Return to posts index

James RichardsRe: 32 hours of footage in 4days - workflow
by on Aug 6, 2010 at 3:03:55 am

Bill -
I think that backup audio feed from the ceiling speaker is a great idea. It's a nice heads up, too, hearing how applicable murphy's law seems to be in the corporate video / seminar world. Thank you for sharing your experience w/ this thread -


Return to posts index


Steve KownackiRe: 32 hours of footage in 4days - workflow
by on Aug 6, 2010 at 11:18:39 am

More things that came to mind on your job:

I see 2 full days of pre-production/scouting/gear list making. While some you could chalk up as education, it'll take time to coordinate. Plus you'll want to do a dry run in your office to finalize workflow.
This is easily a 4 hour setup even when you are familiar with what you need to do. (The first day tends to be 16-20 hours)
Can you leave the gear in the room each night or do you have to move it to a secure area or completely tear down? More setup each day. Your budget may not allow for an assistant there the whole time, but maybe get one at that start and end of each day.

Steve






Return to posts index

Alan LloydRe: 32 hours of footage in 4 days - workflow
by on Aug 6, 2010 at 7:23:02 pm

[Bill Davis] "the speaker who decides it's more PERSONAL to walk out halfway into the audience where there's NO LIGHT and hold a LONG conversation"

Or (personal experience here) you're the handheld guy at the front of the room when the magician performing (???) decides to find the one spot on the stage where he's lit from his neck to his knees only and stay there as though his shoes were nailed to the floor, and the director is howling in the comms to get the guy to move.

Short of getting up there and moving him physically, which I was not about to do, nothing would have worked.


Return to posts index

Mark SuszkoRe: 32 hours of footage in 4 days - workflow
by on Aug 6, 2010 at 8:31:59 pm

Oh, ok, this is turning into a hotel venue horror story swap meet
:-) Training session for new court judges, the panel is at a long table with mics set for both the house PA and feeding my cameras. One of the judges taps on the mics near him, hears that only one of them is coming thru the speakers, and decides my direct-to-camera mic is unnecessary, so he puts it under the table.

Not having an MC or assistant is a common problem source. You pass a wireless mic into the audience, and every person who handles it decides they have to fumble with the power or mute switches on it. Then they either stick it down their throats to talk, or they plant it in their crotch while they remain seated, so you can't hear or see them. Better, the times when half the guys in the audience won't wait for the mic to pass to them, they will just try to talk without it. There is only one position for switches on wireless stick mics: permanently welded into the "on" position, and taped over, and glued to a stand that itself is super-glued to the height adjustment. And nobody in the seats is allowed to talk until the mic-holding person comes over to them, or they walk up to the pre-lit mic stand. :-)

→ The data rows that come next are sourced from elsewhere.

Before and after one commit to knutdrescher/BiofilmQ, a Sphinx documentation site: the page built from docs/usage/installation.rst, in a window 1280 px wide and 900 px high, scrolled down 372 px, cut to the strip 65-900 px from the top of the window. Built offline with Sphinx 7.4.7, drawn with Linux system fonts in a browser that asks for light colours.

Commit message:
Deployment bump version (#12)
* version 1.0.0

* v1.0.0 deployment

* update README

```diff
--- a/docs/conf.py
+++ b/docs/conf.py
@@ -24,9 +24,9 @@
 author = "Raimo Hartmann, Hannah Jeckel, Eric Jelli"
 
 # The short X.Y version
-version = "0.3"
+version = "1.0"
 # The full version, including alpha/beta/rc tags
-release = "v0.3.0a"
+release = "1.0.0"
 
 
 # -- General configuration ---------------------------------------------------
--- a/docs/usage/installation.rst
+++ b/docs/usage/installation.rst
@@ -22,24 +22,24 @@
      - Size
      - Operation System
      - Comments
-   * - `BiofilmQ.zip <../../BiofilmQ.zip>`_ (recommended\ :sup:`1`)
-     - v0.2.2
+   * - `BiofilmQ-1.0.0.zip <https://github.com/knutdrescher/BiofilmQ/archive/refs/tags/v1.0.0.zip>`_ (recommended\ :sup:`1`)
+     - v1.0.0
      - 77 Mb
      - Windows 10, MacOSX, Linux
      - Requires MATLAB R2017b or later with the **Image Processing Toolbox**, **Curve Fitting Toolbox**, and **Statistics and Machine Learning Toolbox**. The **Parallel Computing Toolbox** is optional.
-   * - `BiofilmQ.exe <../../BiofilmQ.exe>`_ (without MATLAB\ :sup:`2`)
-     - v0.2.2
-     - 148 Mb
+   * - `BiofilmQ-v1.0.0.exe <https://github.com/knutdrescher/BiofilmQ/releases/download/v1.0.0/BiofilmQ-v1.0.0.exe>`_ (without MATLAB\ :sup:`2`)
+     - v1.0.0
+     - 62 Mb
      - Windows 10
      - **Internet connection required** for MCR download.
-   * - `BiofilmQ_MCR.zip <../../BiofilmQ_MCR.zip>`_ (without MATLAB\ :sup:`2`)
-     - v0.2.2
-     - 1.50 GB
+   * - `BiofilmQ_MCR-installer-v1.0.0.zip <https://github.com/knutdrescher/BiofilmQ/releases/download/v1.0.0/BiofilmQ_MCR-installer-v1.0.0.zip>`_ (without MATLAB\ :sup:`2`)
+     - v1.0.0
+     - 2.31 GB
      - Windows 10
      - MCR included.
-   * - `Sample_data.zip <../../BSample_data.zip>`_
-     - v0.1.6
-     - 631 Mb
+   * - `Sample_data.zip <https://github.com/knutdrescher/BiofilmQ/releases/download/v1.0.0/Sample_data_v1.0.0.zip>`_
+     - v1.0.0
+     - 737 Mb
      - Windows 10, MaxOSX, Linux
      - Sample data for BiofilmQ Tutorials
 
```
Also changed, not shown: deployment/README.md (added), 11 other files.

Return to posts index

Richard CrowleyRe: 32 hours of footage in 4 days - workflow
by on Aug 8, 2010 at 1:49:13 pm

"Training session for new court judges, the panel is at a long table with mics set for both the house PA and feeding my cameras. One of the judges taps on the mics near him, hears that only one of them is coming thru the speakers, and decides my direct-to-camera mic is unnecessary, so he puts it under the table."

Perhaps because I'm old enough that I can get away with it (or I just don't care what they think of me), I have yelled out from the camera position: "PLEASE DON'T MOVE THE MICROPHONES!" I don't care if they are the king of the world, it isn't THEIR job description to position the equipment.


Return to posts index

<< PREVIOUS   •   VIEW ALL   •   PRINT   •   NEXT >>
© 2017 CreativeCOW.net All Rights Reserved
[TOP]